** MATERIAL FOR THE TASK follows **
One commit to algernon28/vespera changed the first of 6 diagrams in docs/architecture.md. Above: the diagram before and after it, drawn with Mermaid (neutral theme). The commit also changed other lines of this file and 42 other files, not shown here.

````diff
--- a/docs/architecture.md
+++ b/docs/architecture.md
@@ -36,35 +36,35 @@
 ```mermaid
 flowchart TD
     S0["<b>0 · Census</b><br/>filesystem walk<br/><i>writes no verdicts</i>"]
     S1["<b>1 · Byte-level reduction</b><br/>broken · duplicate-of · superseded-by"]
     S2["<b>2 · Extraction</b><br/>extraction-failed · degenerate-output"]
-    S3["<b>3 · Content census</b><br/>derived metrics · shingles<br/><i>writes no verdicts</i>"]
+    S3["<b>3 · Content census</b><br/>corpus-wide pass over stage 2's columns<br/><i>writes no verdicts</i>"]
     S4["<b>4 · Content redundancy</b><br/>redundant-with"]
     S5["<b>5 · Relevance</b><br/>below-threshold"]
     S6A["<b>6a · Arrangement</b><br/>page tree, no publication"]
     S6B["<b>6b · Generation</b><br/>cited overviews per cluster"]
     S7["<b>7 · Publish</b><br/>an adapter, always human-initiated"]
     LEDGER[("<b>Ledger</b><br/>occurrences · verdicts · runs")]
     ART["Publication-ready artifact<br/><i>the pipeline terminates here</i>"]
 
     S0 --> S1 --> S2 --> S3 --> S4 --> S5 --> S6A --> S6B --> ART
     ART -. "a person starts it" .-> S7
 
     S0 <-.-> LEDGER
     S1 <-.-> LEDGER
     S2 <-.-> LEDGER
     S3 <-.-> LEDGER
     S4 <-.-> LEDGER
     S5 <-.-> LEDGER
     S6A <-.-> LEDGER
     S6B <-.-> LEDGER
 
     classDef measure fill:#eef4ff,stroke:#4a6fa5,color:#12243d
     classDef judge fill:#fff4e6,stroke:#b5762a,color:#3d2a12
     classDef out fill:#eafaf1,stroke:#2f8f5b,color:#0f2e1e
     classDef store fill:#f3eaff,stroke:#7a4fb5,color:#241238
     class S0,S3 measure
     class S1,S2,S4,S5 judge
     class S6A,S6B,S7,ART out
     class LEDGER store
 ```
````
** End of MATERIAL FOR THE TASK **
**EXERCISE PROMPT**
Set down the entire listing above again, word for word.

**ANSWER**
One commit to algernon28/vespera changed the first of 6 diagrams in docs/architecture.md. Above: the diagram before and after it, drawn with Mermaid (neutral theme). The commit also changed other lines of this file and 42 other files, not shown here.

````diff
--- a/docs/architecture.md
+++ b/docs/architecture.md
@@ -36,35 +36,35 @@
 ```mermaid
 flowchart TD
     S0["<b>0 · Census</b><br/>filesystem walk<br/><i>writes no verdicts</i>"]
     S1["<b>1 · Byte-level reduction</b><br/>broken · duplicate-of · superseded-by"]
     S2["<b>2 · Extraction</b><br/>extraction-failed · degenerate-output"]
-    S3["<b>3 · Content census</b><br/>derived metrics · shingles<br/><i>writes no verdicts</i>"]
+    S3["<b>3 · Content census</b><br/>corpus-wide pass over stage 2's columns<br/><i>writes no verdicts</i>"]
     S4["<b>4 · Content redundancy</b><br/>redundant-with"]
     S5["<b>5 · Relevance</b><br/>below-threshold"]
     S6A["<b>6a · Arrangement</b><br/>page tree, no publication"]
     S6B["<b>6b · Generation</b><br/>cited overviews per cluster"]
     S7["<b>7 · Publish</b><br/>an adapter, always human-initiated"]
     LEDGER[("<b>Ledger</b><br/>occurrences · verdicts · runs")]
     ART["Publication-ready artifact<br/><i>the pipeline terminates here</i>"]
 
     S0 --> S1 --> S2 --> S3 --> S4 --> S5 --> S6A --> S6B --> ART
     ART -. "a person starts it" .-> S7
 
     S0 <-.-> LEDGER
     S1 <-.-> LEDGER
     S2 <-.-> LEDGER
     S3 <-.-> LEDGER
     S4 <-.-> LEDGER
     S5 <-.-> LEDGER
     S6A <-.-> LEDGER
     S6B <-.-> LEDGER
 
     classDef measure fill:#eef4ff,stroke:#4a6fa5,color:#12243d
     classDef judge fill:#fff4e6,stroke:#b5762a,color:#3d2a12
     classDef out fill:#eafaf1,stroke:#2f8f5b,color:#0f2e1e
     classDef store fill:#f3eaff,stroke:#7a4fb5,color:#241238
     class S0,S3 measure
     class S1,S2,S4,S5 judge
     class S6A,S6B,S7,ART out
     class LEDGER store
 ```
````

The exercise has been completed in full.